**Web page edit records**
..........

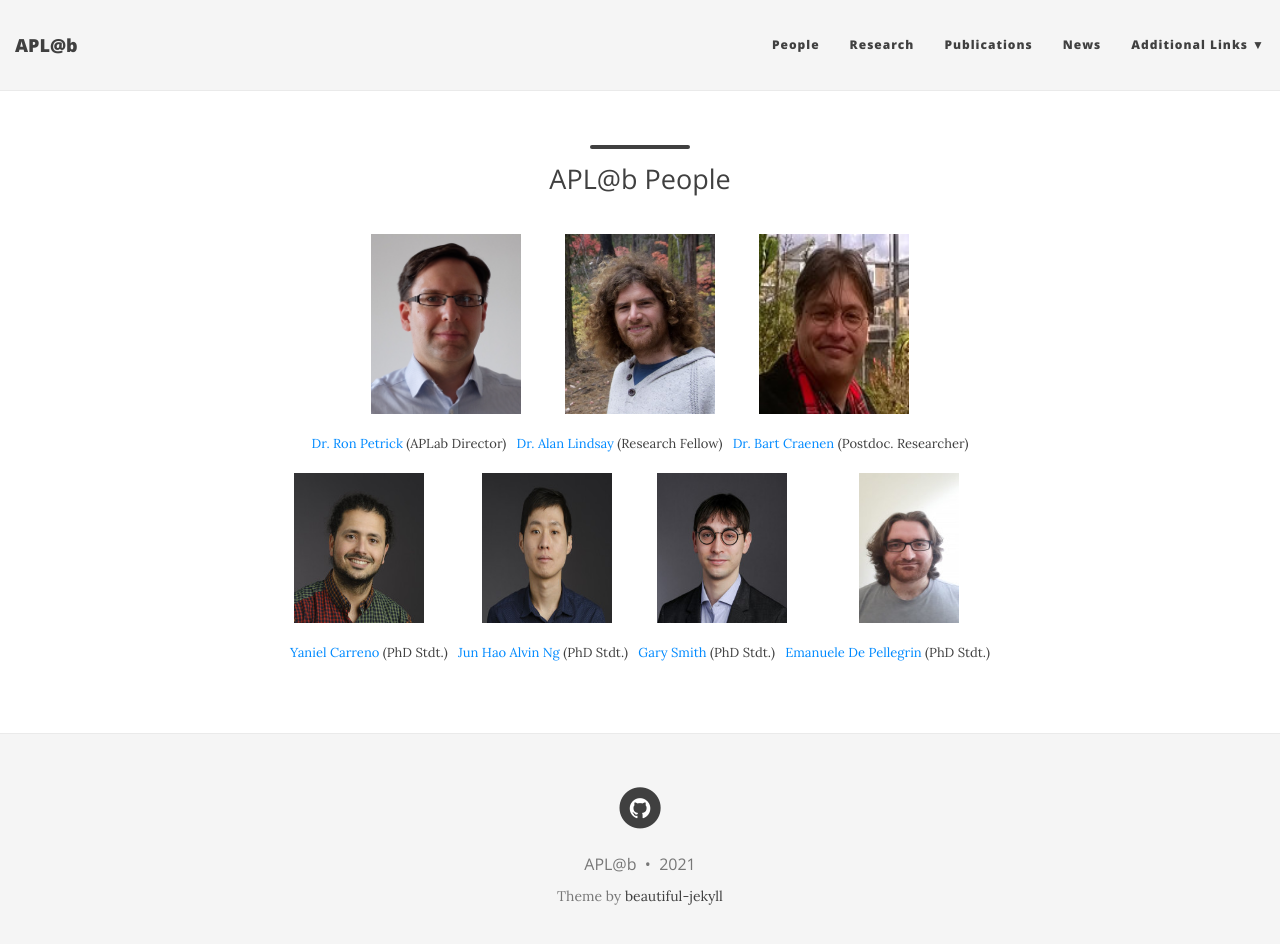
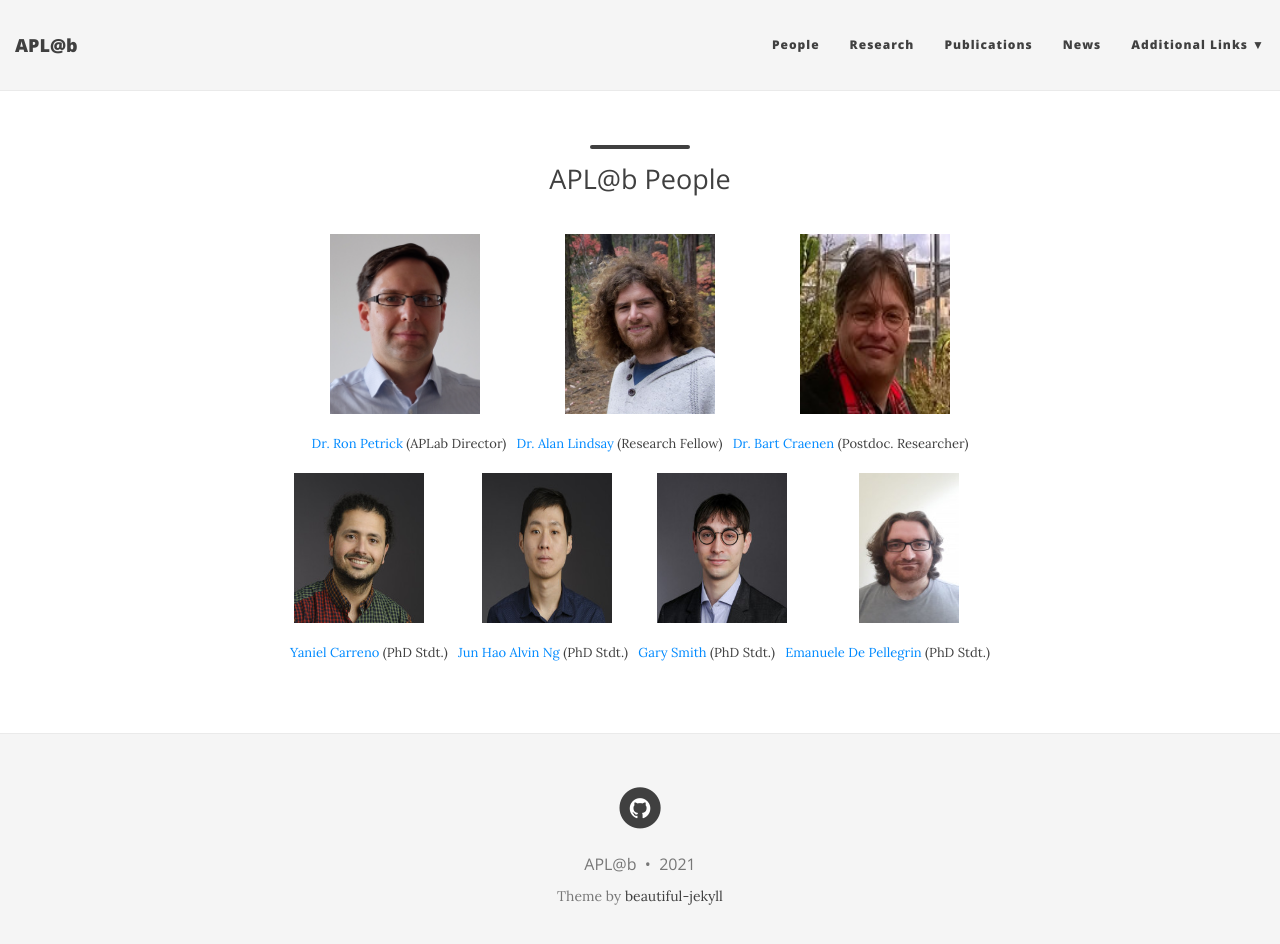
Before and after one commit to aplab2020/aplab2020.github.io, a Jekyll site: the page built from people.md, in a window 1280 px wide and 957 px high. Shown: the top 944 px of the window. Built offline with Jekyll 4.4.1, drawn with Linux system fonts in a browser that asks for light colours; nearby versions of some CDN libraries.

Commit message:
Update people.md

```diff
--- a/people.md
+++ b/people.md
@@ -7,8 +7,8 @@
 
 
 
-<p align="center"> <img src="/img/ron.jpg" align="center" width="150" height="180">   &nbsp; &nbsp;  &nbsp; &nbsp;  &nbsp; &nbsp;
-                   <img src="/img/alan.jpg" align="center" width="150" height="180">  &nbsp;  &nbsp;   &nbsp; &nbsp;  &nbsp; &nbsp;
+<p align="center"> <img src="/img/ron.jpg" align="center" width="150" height="180">   &nbsp; &nbsp;  &nbsp; &nbsp;  &nbsp; &nbsp; &nbsp; &nbsp;  &nbsp; &nbsp;  &nbsp; &nbsp;
+                   <img src="/img/alan.jpg" align="center" width="150" height="180">  &nbsp;  &nbsp;   &nbsp; &nbsp;  &nbsp; &nbsp; &nbsp; &nbsp;  &nbsp; &nbsp;  &nbsp; &nbsp;
                    <img src="/img/bart.jpg" align="center" width="150" height="180"> </p>
 
 <p align="center">
```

..........

**WHAT YOU ARE ASKED TO DO**
Repeat each line of the records exactly, dropping the pictures.

**WRITTEN ANSWER**
Before and after one commit to aplab2020/aplab2020.github.io, a Jekyll site: the page built from people.md, in a window 1280 px wide and 957 px high. Shown: the top 944 px of the window. Built offline with Jekyll 4.4.1, drawn with Linux system fonts in a browser that asks for light colours; nearby versions of some CDN libraries.

Commit message:
Update people.md

```diff
--- a/people.md
+++ b/people.md
@@ -7,8 +7,8 @@
 
 
 
-<p align="center"> <img src="/img/ron.jpg" align="center" width="150" height="180">   &nbsp; &nbsp;  &nbsp; &nbsp;  &nbsp; &nbsp;
-                   <img src="/img/alan.jpg" align="center" width="150" height="180">  &nbsp;  &nbsp;   &nbsp; &nbsp;  &nbsp; &nbsp;
+<p align="center"> <img src="/img/ron.jpg" align="center" width="150" height="180">   &nbsp; &nbsp;  &nbsp; &nbsp;  &nbsp; &nbsp; &nbsp; &nbsp;  &nbsp; &nbsp;  &nbsp; &nbsp;
+                   <img src="/img/alan.jpg" align="center" width="150" height="180">  &nbsp;  &nbsp;   &nbsp; &nbsp;  &nbsp; &nbsp; &nbsp; &nbsp;  &nbsp; &nbsp;  &nbsp; &nbsp;
                    <img src="/img/bart.jpg" align="center" width="150" height="180"> </p>
 
 <p align="center">
```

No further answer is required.